Directions:
Check every line of the data below for the word "xlsx", then give only the number of lines that have it.

Entries shown:
◇ ◇ ◇

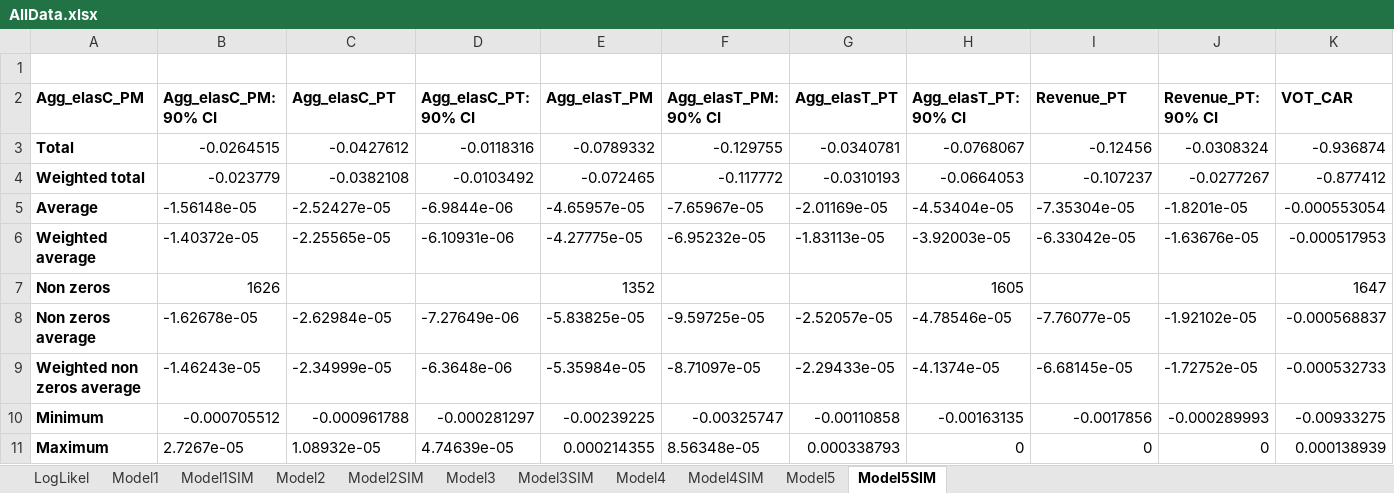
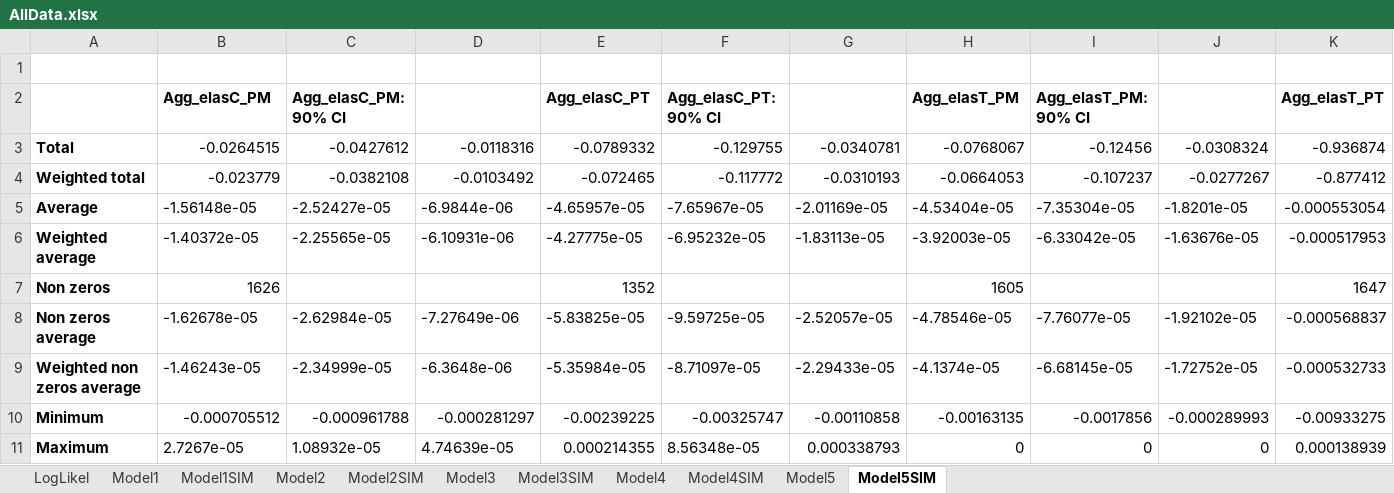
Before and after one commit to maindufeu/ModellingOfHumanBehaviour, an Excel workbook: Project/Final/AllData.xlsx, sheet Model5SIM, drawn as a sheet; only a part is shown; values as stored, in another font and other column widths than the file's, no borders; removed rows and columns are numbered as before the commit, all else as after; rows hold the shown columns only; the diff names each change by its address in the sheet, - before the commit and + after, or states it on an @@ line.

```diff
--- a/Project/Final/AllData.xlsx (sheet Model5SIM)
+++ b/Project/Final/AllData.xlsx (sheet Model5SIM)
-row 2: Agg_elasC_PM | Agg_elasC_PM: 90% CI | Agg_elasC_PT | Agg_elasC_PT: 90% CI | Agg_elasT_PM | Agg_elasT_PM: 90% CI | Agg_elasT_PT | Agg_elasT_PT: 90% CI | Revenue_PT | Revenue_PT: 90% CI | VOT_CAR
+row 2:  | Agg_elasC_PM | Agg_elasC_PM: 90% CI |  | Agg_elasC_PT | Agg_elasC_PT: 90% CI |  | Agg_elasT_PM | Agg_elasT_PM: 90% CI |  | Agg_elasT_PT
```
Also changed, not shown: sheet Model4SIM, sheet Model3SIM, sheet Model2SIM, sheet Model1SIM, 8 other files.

◇ ◇ ◇

Solved exercise:
3